* **SOURCE MATERIAL**:

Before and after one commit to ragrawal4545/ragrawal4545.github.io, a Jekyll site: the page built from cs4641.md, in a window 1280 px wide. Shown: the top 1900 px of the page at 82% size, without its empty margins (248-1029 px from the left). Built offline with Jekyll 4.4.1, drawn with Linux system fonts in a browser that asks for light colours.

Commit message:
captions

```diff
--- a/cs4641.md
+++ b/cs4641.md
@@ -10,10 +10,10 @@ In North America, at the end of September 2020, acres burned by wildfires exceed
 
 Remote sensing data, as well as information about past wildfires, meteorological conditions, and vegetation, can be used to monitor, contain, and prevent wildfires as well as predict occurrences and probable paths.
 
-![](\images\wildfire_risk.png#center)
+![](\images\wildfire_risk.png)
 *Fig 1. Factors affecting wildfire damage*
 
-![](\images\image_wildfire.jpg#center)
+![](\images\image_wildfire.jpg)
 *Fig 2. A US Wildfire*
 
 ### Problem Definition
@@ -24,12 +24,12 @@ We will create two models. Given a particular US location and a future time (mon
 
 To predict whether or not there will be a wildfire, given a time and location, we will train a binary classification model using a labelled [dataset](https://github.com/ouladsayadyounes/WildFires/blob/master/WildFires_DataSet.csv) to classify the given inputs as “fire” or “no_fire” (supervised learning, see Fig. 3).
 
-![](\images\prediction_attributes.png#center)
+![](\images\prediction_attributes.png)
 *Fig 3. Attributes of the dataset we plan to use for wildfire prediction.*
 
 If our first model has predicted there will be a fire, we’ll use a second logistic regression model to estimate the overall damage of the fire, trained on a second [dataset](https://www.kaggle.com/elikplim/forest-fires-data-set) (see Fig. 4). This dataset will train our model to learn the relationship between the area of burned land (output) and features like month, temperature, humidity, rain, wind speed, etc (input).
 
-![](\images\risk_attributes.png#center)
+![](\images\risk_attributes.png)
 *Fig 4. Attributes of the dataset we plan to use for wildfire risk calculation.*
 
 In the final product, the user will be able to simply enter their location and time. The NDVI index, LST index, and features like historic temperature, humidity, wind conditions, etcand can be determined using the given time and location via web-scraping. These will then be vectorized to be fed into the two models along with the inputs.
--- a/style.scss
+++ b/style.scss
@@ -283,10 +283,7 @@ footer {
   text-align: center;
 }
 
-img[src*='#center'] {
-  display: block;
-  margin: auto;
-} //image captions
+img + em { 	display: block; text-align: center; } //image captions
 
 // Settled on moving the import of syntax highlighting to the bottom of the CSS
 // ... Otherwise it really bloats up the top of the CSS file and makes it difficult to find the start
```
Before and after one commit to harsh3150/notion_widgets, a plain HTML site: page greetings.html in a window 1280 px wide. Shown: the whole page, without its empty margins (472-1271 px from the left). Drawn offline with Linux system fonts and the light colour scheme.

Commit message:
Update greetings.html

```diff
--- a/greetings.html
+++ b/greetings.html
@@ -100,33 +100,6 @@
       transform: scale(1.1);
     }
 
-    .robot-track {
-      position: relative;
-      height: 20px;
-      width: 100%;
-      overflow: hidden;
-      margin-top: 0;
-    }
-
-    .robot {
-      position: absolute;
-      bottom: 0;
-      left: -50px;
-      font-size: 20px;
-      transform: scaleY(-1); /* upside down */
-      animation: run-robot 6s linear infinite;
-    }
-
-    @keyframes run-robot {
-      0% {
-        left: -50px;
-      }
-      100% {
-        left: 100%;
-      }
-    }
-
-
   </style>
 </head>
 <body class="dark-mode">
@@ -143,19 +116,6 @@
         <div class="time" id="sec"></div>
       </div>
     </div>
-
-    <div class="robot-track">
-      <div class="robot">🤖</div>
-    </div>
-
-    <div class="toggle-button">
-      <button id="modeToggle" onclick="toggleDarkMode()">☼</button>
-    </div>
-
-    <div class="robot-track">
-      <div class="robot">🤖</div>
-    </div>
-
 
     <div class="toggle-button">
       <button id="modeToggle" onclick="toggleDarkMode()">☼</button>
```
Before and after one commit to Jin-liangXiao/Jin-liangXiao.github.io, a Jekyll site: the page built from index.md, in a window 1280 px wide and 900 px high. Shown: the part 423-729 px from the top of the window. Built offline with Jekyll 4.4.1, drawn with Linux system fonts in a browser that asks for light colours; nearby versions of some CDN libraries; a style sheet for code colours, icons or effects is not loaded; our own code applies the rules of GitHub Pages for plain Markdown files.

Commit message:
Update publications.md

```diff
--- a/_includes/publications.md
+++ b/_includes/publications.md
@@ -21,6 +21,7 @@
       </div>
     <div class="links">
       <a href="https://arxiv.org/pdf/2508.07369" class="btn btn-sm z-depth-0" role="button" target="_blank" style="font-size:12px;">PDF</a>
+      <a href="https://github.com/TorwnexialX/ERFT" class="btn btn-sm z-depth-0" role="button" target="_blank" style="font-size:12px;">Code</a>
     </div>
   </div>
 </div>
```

* **PROBLEM TO WORK ON**:
Word for word, copy out all the data given above.

* **SOLUTION**:
Before and after one commit to ragrawal4545/ragrawal4545.github.io, a Jekyll site: the page built from cs4641.md, in a window 1280 px wide. Shown: the top 1900 px of the page at 82% size, without its empty margins (248-1029 px from the left). Built offline with Jekyll 4.4.1, drawn with Linux system fonts in a browser that asks for light colours.

Commit message:
captions

```diff
--- a/cs4641.md
+++ b/cs4641.md
@@ -10,10 +10,10 @@ In North America, at the end of September 2020, acres burned by wildfires exceed
 
 Remote sensing data, as well as information about past wildfires, meteorological conditions, and vegetation, can be used to monitor, contain, and prevent wildfires as well as predict occurrences and probable paths.
 
-![](\images\wildfire_risk.png#center)
+![](\images\wildfire_risk.png)
 *Fig 1. Factors affecting wildfire damage*
 
-![](\images\image_wildfire.jpg#center)
+![](\images\image_wildfire.jpg)
 *Fig 2. A US Wildfire*
 
 ### Problem Definition
@@ -24,12 +24,12 @@ We will create two models. Given a particular US location and a future time (mon
 
 To predict whether or not there will be a wildfire, given a time and location, we will train a binary classification model using a labelled [dataset](https://github.com/ouladsayadyounes/WildFires/blob/master/WildFires_DataSet.csv) to classify the given inputs as “fire” or “no_fire” (supervised learning, see Fig. 3).
 
-![](\images\prediction_attributes.png#center)
+![](\images\prediction_attributes.png)
 *Fig 3. Attributes of the dataset we plan to use for wildfire prediction.*
 
 If our first model has predicted there will be a fire, we’ll use a second logistic regression model to estimate the overall damage of the fire, trained on a second [dataset](https://www.kaggle.com/elikplim/forest-fires-data-set) (see Fig. 4). This dataset will train our model to learn the relationship between the area of burned land (output) and features like month, temperature, humidity, rain, wind speed, etc (input).
 
-![](\images\risk_attributes.png#center)
+![](\images\risk_attributes.png)
 *Fig 4. Attributes of the dataset we plan to use for wildfire risk calculation.*
 
 In the final product, the user will be able to simply enter their location and time. The NDVI index, LST index, and features like historic temperature, humidity, wind conditions, etcand can be determined using the given time and location via web-scraping. These will then be vectorized to be fed into the two models along with the inputs.
--- a/style.scss
+++ b/style.scss
@@ -283,10 +283,7 @@ footer {
   text-align: center;
 }
 
-img[src*='#center'] {
-  display: block;
-  margin: auto;
-} //image captions
+img + em { 	display: block; text-align: center; } //image captions
 
 // Settled on moving the import of syntax highlighting to the bottom of the CSS
 // ... Otherwise it really bloats up the top of the CSS file and makes it difficult to find the start
```
Before and after one commit to harsh3150/notion_widgets, a plain HTML site: page greetings.html in a window 1280 px wide. Shown: the whole page, without its empty margins (472-1271 px from the left). Drawn offline with Linux system fonts and the light colour scheme.

Commit message:
Update greetings.html

```diff
--- a/greetings.html
+++ b/greetings.html
@@ -100,33 +100,6 @@
       transform: scale(1.1);
     }
 
-    .robot-track {
-      position: relative;
-      height: 20px;
-      width: 100%;
-      overflow: hidden;
-      margin-top: 0;
-    }
-
-    .robot {
-      position: absolute;
-      bottom: 0;
-      left: -50px;
-      font-size: 20px;
-      transform: scaleY(-1); /* upside down */
-      animation: run-robot 6s linear infinite;
-    }
-
-    @keyframes run-robot {
-      0% {
-        left: -50px;
-      }
-      100% {
-        left: 100%;
-      }
-    }
-
-
   </style>
 </head>
 <body class="dark-mode">
@@ -143,19 +116,6 @@
         <div class="time" id="sec"></div>
       </div>
     </div>
-
-    <div class="robot-track">
-      <div class="robot">🤖</div>
-    </div>
-
-    <div class="toggle-button">
-      <button id="modeToggle" onclick="toggleDarkMode()">☼</button>
-    </div>
-
-    <div class="robot-track">
-      <div class="robot">🤖</div>
-    </div>
-
 
     <div class="toggle-button">
       <button id="modeToggle" onclick="toggleDarkMode()">☼</button>
```
Before and after one commit to Jin-liangXiao/Jin-liangXiao.github.io, a Jekyll site: the page built from index.md, in a window 1280 px wide and 900 px high. Shown: the part 423-729 px from the top of the window. Built offline with Jekyll 4.4.1, drawn with Linux system fonts in a browser that asks for light colours; nearby versions of some CDN libraries; a style sheet for code colours, icons or effects is not loaded; our own code applies the rules of GitHub Pages for plain Markdown files.

Commit message:
Update publications.md

```diff
--- a/_includes/publications.md
+++ b/_includes/publications.md
@@ -21,6 +21,7 @@
       </div>
     <div class="links">
       <a href="https://arxiv.org/pdf/2508.07369" class="btn btn-sm z-depth-0" role="button" target="_blank" style="font-size:12px;">PDF</a>
+      <a href="https://github.com/TorwnexialX/ERFT" class="btn btn-sm z-depth-0" role="button" target="_blank" style="font-size:12px;">Code</a>
     </div>
   </div>
 </div>
```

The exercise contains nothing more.